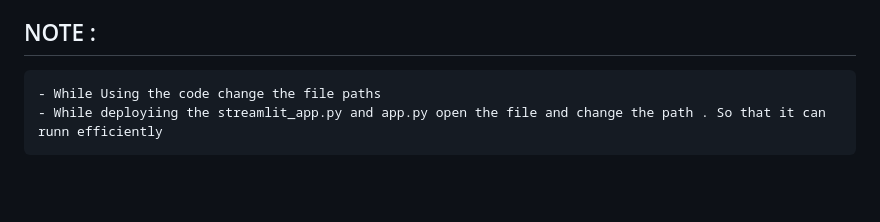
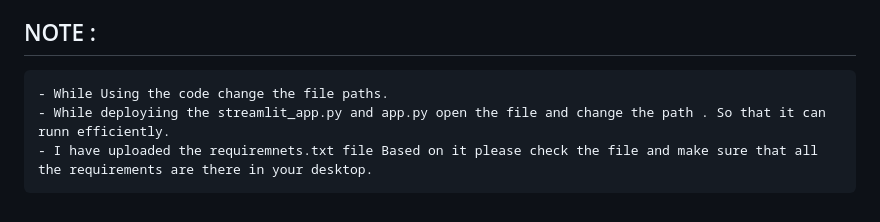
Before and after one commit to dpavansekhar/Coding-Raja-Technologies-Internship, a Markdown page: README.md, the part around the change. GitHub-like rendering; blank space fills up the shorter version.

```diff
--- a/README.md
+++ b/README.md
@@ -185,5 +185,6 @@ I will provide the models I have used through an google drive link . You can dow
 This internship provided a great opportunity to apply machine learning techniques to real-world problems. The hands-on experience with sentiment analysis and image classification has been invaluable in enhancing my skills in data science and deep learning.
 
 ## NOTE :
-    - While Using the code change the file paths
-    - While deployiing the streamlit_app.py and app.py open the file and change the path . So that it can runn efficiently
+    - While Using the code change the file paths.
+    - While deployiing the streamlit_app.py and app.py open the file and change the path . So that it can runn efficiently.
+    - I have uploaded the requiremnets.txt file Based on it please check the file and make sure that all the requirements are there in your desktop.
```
=====
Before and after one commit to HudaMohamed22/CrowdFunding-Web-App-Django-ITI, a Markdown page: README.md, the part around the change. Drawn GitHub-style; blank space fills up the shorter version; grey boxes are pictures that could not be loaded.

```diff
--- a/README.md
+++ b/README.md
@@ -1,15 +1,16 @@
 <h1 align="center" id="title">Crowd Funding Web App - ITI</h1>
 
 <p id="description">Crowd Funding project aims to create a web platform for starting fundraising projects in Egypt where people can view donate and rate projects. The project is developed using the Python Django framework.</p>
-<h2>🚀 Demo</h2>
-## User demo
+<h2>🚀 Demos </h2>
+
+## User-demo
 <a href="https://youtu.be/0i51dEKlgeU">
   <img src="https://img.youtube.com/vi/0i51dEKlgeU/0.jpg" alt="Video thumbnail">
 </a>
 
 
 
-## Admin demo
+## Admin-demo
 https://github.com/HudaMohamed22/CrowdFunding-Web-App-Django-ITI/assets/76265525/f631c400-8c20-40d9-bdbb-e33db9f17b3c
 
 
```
=====
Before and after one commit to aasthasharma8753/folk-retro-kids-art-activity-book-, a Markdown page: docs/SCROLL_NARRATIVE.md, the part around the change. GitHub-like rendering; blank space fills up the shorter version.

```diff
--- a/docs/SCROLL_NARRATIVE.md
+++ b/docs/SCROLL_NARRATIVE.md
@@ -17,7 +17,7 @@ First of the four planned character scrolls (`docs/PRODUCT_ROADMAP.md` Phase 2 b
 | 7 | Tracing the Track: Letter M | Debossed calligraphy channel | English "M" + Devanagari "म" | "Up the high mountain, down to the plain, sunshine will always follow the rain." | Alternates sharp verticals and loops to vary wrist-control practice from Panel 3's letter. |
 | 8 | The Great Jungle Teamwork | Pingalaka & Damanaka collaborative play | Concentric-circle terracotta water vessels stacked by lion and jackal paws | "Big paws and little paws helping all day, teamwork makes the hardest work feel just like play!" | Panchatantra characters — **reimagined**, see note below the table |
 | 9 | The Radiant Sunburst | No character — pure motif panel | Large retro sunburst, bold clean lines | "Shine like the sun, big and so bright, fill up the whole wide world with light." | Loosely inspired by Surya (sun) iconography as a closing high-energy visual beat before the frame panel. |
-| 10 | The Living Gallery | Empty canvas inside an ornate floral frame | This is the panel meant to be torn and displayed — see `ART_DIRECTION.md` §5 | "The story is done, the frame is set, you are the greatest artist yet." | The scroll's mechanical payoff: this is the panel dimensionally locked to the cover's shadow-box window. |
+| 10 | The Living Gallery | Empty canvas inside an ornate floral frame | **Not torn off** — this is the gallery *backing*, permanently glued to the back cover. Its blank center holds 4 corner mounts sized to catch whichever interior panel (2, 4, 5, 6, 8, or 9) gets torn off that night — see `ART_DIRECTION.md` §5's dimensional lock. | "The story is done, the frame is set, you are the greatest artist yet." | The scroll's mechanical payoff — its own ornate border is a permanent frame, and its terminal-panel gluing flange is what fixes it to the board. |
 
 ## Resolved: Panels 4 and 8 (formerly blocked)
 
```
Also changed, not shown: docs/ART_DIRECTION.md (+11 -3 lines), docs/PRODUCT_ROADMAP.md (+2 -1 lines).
=====
Task to complete -
Write only the number of lines above that contain "space".

Exercise response -
3